■ Exercise aim: For every line in the listing below that contains the word "https", add one to the tally. State the final number and nothing else.

■ Record excerpts:
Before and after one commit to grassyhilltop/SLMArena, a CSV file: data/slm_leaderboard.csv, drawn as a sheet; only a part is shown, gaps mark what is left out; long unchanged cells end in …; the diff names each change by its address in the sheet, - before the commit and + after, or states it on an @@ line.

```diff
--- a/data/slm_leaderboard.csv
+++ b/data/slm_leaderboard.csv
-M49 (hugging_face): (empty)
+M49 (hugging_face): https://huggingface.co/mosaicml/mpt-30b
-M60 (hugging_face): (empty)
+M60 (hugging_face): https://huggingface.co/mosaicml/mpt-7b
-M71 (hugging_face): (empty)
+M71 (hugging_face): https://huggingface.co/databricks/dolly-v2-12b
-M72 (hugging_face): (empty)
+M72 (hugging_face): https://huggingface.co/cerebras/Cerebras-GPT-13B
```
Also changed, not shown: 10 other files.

■ Response to this exercise: 4